View Full Version : Civil War era Whitworth rifles

June 19, 2000, 12:22 PM
Friends -

While I know that many English-made Whitworth rifles were smuggled into the South to use for long-range shooting, I'm unable to find much hard information about these rifles. I've seen the caliber reported as both .54 and .45, and I've been able to find no information on the brass telescopic sights.

If there is a website that discusses these rifles, I would appreciate a pointer. Or a cite to a book would also be welcome.


Ken Strayhorn
Hillsborough NC

James K
June 19, 2000, 01:02 PM
The only book I know of that discusses the Whitworth is Bill Edwards' Civil War Guns, which is just out in a new edition. AFAIK, they were all .450, not .54 caliber. If you are anywhere near Richmond, the Battle Abbey Museum has one in their collection.

I don't know about "many" and have seen no figure on the actual number used by the CS, but they were actually very rare during the war and few CS soldiers ever saw one. The Confederates tried to form a sharpshooter regiment, but I don't think that ever really came off. The Whitworths were just given to selected soldiers with proven shooting abilties.

Dixie Gun Works once sold a repro, and also the bullets and the mold. I forget what caliber it was. I don't know of any book dedicated specifically to the Whitworth and most Civil War books give them only a passing mention if at all. The scopes are even rarer than the guns and the only one I ever got my hands on was broken, with one lens gone and nothing inside.


4V50 Gary
June 19, 2000, 04:43 PM
By far the best book on the subject is John Morrow Anderson's, "Confederate Whitworth Sharpshooter." It was privately published and has been out of print for years. There are some, including distinguished author Joe Bilby who have been trying to get Mr. Anderson to print a second edition. Another book with information (though not so much on Confederate use) is Dr. C.H. Rhoads, "The British Soldier's Firearm: From Smoothbore to Smallbore 1850-1864." It discusses the trial of the Whitworth against other rifles and its ultimate failure (specialized weapon as opposed to general infantryman's rifle).
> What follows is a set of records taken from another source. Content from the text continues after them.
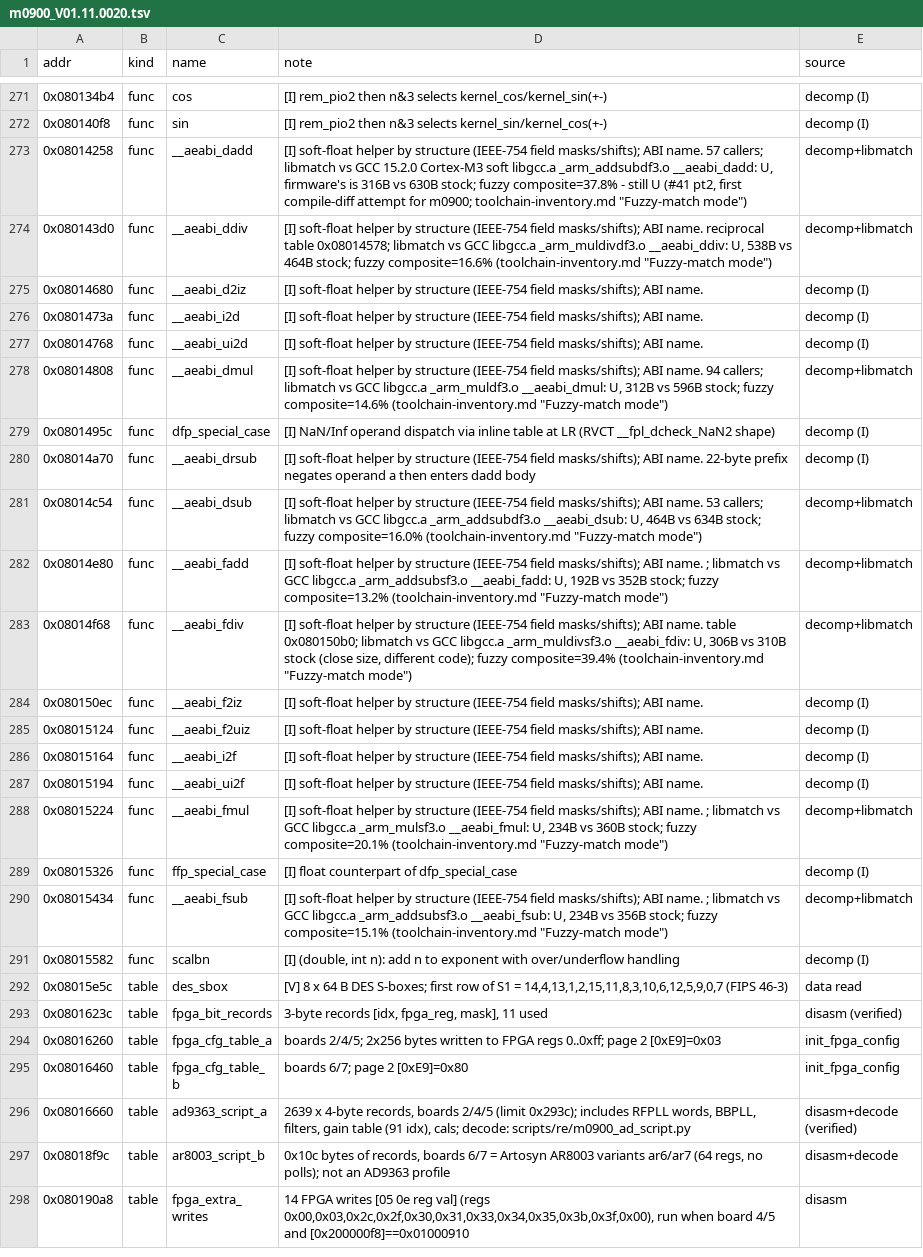
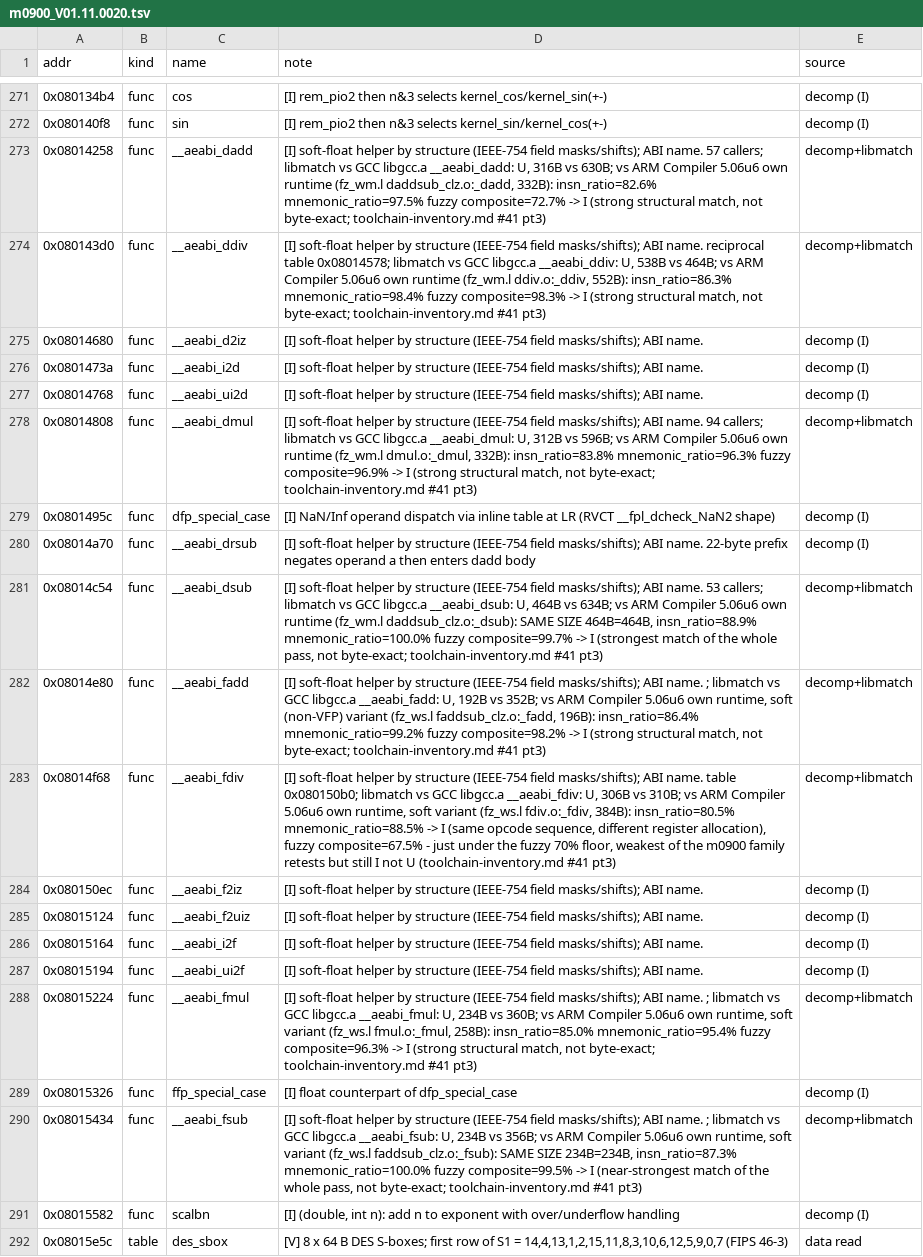
Before and after one commit to awto-au/awto-dji, a TSV file: docs/symbols/m0900_V01.11.0020.tsv, drawn as a sheet; only a part is shown, gaps mark what is left out; the shorter side is filled out with more unchanged rows; the diff names each change by its address in the sheet, - before the commit and + after, or states it on an @@ line.

Commit message:
re: install ARM Compiler 5 (Keil MDK eval), add armcc backend, retest soft-float family (#41 pt3)
- Installed Keil MDK v5.31 eval (ARM Compiler 5.06u6) via native wine (~/.wine-keil), confirmed
  runnable (armcc/armasm/armlink/armar/fromelf --vsn). Flips toolchain-inventory.md's "ARM
  Compiler 5 confirmed NOT present" to confirmed-runnable.
- mcu_libmatch.py: add --toolchain armcc backend (--source path). Documents and works around the
  eval-license object-format quirk: a local armcc compile is ELF-shaped but tagged with a
  non-standard magic (fromelf --elf conversion is license-gated); extraction goes through
  `fromelf --text -c -s` output parsing instead of GNU readelf/objdump. Smoke-tested end to end.
- Found ARM Compiler 5's own prebuilt runtime library (ARMCC/lib/armlib/*.l) needs NO code
  change - GNU ar/readelf/objcopy read it directly (unlike a local compile), same as armclang's
  libclang_rt.builtins.a via --ref-archive.
- Retested m0400 (still U, same level as GCC/armclang) and m0900 (NEW: all 8
  __aeabi_{d,f}{add,sub,mul,div} now match ARM Compiler 5's own library at 67-100% fuzzy
  composite, __aeabi_dsub/__aeabi_fsub exact-size with 100% mnemonic overlap) - strong I-tagged
  evidence m0900 was built with ARM Compiler 5/Keil, not GCC/ARM Compiler 6. m0400 does not share
  this result - narrows, not confirms, the earlier "shared runtime across the family" inference.
- GitHub source search: no open soft-float source match (expected, ARMCC's runtime is
  proprietary); dji-sdk/Payload-SDK's MDK-ARM samples and Onboard-SDK-Doc confirm DJI's own later
  SDK tooling uses ARM Compiler 5/Keil (circumstantial, not proof for the Phantom 3 firmware).
- Flags a follow-up (not attempted this pass): libmatch STM32 HAL/LL/SPL peripheral-driver
  source against m0400/m0306's still-unnamed FUN_* peripheral handlers.

re-rules.md Process 1-10 followed; TSV + doc updates, nothing left in ./tmp.

```diff
--- a/docs/symbols/m0900_V01.11.0020.tsv
+++ b/docs/symbols/m0900_V01.11.0020.tsv
-D273 (note): …vs GCC 15.2.0 Cortex-M3 soft libgcc.a _arm_addsubdf3.o __aeabi_dadd: U, firmware's is 316B vs 630B stock; fuzzy composite=37.8% - still U (#41 pt2, first compile-diff attempt for m0900; toolchain-inventory.md "Fuzzy-match mode")
+D273 (note): …vs GCC libgcc.a __aeabi_dadd: U, 316B vs 630B; vs ARM Compiler 5.06u6 own runtime (fz_wm.l daddsub_clz.o:_dadd, 332B): insn_ratio=82.6% mnemonic_ratio=97.5% fuzzy composite=72.7% -> I (strong structural match, not byte-exact; toolchain-inventory.md #41 pt3)
-D274 (note): …GCC libgcc.a _arm_muldivdf3.o __aeabi_ddiv: U, 538B vs 464B stock; fuzzy composite=16.6% (toolchain-inventory.md "Fuzzy-match mode")
+D274 (note): …GCC libgcc.a __aeabi_ddiv: U, 538B vs 464B; vs ARM Compiler 5.06u6 own runtime (fz_wm.l ddiv.o:_ddiv, 552B): insn_ratio=86.3% mnemonic_ratio=98.4% fuzzy composite=98.3% -> I (strong structural match, not byte-exact; toolchain-inventory.md #41 pt3)
-D278 (note): …GCC libgcc.a _arm_muldf3.o __aeabi_dmul: U, 312B vs 596B stock; fuzzy composite=14.6% (toolchain-inventory.md "Fuzzy-match mode")
+D278 (note): …GCC libgcc.a __aeabi_dmul: U, 312B vs 596B; vs ARM Compiler 5.06u6 own runtime (fz_wm.l dmul.o:_dmul, 332B): insn_ratio=83.8% mnemonic_ratio=96.3% fuzzy composite=96.9% -> I (strong structural match, not byte-exact; toolchain-inventory.md #41 pt3)
-D281 (note): …GCC libgcc.a _arm_addsubdf3.o __aeabi_dsub: U, 464B vs 634B stock; fuzzy composite=16.0% (toolchain-inventory.md "Fuzzy-match mode")
+D281 (note): …GCC libgcc.a __aeabi_dsub: U, 464B vs 634B; vs ARM Compiler 5.06u6 own runtime (fz_wm.l daddsub_clz.o:_dsub): SAME SIZE 464B=464B, insn_ratio=88.9% mnemonic_ratio=100.0% fuzzy composite=99.7% -> I (strongest match of the whole pass, not byte-exact; toolchain-inventory.md #41 pt3)
-D282 (note): …GCC libgcc.a _arm_addsubsf3.o __aeabi_fadd: U, 192B vs 352B stock; fuzzy composite=13.2% (toolchain-inventory.md "Fuzzy-match mode")
+D282 (note): …GCC libgcc.a __aeabi_fadd: U, 192B vs 352B; vs ARM Compiler 5.06u6 own runtime, soft (non-VFP) variant (fz_ws.l faddsub_clz.o:_fadd, 196B): insn_ratio=86.4% mnemonic_ratio=99.2% fuzzy composite=98.2% -> I (strong structural match, not byte-exact; toolchain-inventory.md #41 pt3)
-D283 (note): …GCC libgcc.a _arm_muldivsf3.o __aeabi_fdiv: U, 306B vs 310B stock (close size, different code); fuzzy composite=39.4% (toolchain-inventory.md "Fuzzy-match mode")
+D283 (note): …GCC libgcc.a __aeabi_fdiv: U, 306B vs 310B; vs ARM Compiler 5.06u6 own runtime, soft variant (fz_ws.l fdiv.o:_fdiv, 384B): insn_ratio=80.5% mnemonic_ratio=88.5% -> I (same opcode sequence, different register allocation), fuzzy composite=67.5% - just under the fuzzy 70% floor, weakest of the m0900 family retests but still I not U (toolchain-inventory.md #41 pt3)
-D288 (note): …GCC libgcc.a _arm_mulsf3.o __aeabi_fmul: U, 234B vs 360B stock; fuzzy composite=20.1% (toolchain-inventory.md "Fuzzy-match mode")
+D288 (note): …GCC libgcc.a __aeabi_fmul: U, 234B vs 360B; vs ARM Compiler 5.06u6 own runtime, soft variant (fz_ws.l fmul.o:_fmul, 258B): insn_ratio=85.0% mnemonic_ratio=95.4% fuzzy composite=96.3% -> I (strong structural match, not byte-exact; toolchain-inventory.md #41 pt3)
-D290 (note): …GCC libgcc.a _arm_addsubsf3.o __aeabi_fsub: U, 234B vs 356B stock; fuzzy composite=15.1% (toolchain-inventory.md "Fuzzy-match mode")
+D290 (note): …GCC libgcc.a __aeabi_fsub: U, 234B vs 356B; vs ARM Compiler 5.06u6 own runtime, soft variant (fz_ws.l faddsub_clz.o:_fsub): SAME SIZE 234B=234B, insn_ratio=87.3% mnemonic_ratio=100.0% fuzzy composite=99.5% -> I (near-strongest match of the whole pass, not byte-exact; toolchain-inventory.md #41 pt3)
```
Also changed, not shown: docs/symbols/m0400.tsv, 3 other files.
Concerning the Whitworths, the .451 calibers were sold to the Confederate States and the larger calibers were issued in limited numbers to various Regiments in the British Army (Rifle Brigade, King's Royal Rifle Corps (aka: old 60th Royal Americans) along with a few others. The exact number of Whitworths acquired by the Confederacy is unknown but it is now suspected that there were more than originally thought. In any event, because of the limited number, only the best marksman in a brigade would be issued the cherished Whitworth. These sharpshooters were trained for about three months in the art of sharpshooting/scounting. Perhaps the best trainer was Conf. Gen. Cleburn, who was familar with musketry instruction as taught at the Hythe. Cleburn's instructions and techniques (based on Wilcox) are very similar to that taught to our snipers today.

The scope you speak of was developed by a Scotsman, Capt. Davidson who served in the Bombay Army. You can find more information on the scope and the mounting system in Skennerton's, "The British Sniper."

For more information on line, go to:

You'll have to search through Mr. Bilby's articles and the search is well worth the effort. There are three surviving Confederate Whitworths in this country, but don't ask me where.

June 20, 2000, 09:10 AM
Gary, Jim -

Many thanks for your information. I'm astonished at how little information there is on Whitworths - the website on Civil War guns was most interesting: Whitworth records indicate approx 1,500 guns shipped to the Confederacy (some of which had to have been lost during blockade running) and yet many US records still claim that 5,500 rifles came into the US. It's a great example of how information can become lost and confused over time.

While doing this research here at Duke and elsewhere, I'm also surprised at how little hard information there is on the training of sharpshooters. Some claim not much, some records indicate several months. Most of what I've been able to find in the Southern Historical Collection at UNC is personal memoirs, a very chancy thing to use. Given the recent expose about the No Gun Ri "whistle blower" never having been in No Gun Ri, you can see why I don't like to rely on fading memories.

There's also the question of whether sharpshooting was organized along Army lines, or was simply at the discretion of individual commanders. Once again, I'm surprised at the lack of scholarship.

Thanks for your time - any further thoughts or information would be gratefully received.

Ken Strayhorn
Hillsborough NC

James K
June 22, 2000, 10:53 PM
Hi, Ken,

Just in case you have some spare pocket change, there was a CS-marked Whitworth advertised in the April Gun Report for $20,000. Ad reads:

"Whitworth Rifle - Mfg. London Armory & Co. [sic] with scope. All original. Checkered wood in good condition, no pitting on metal. Good optics on scope. Scope marked Birmingham, long range rear iron sight, marked CS on rear of barrel. Rare."

Vernon E. Rogers, P.O. Box 398, Searcy, AZ 72145 (501) 279-9295 or (501) 268-3479.

Actually, all things considered, that probably is not a bad price.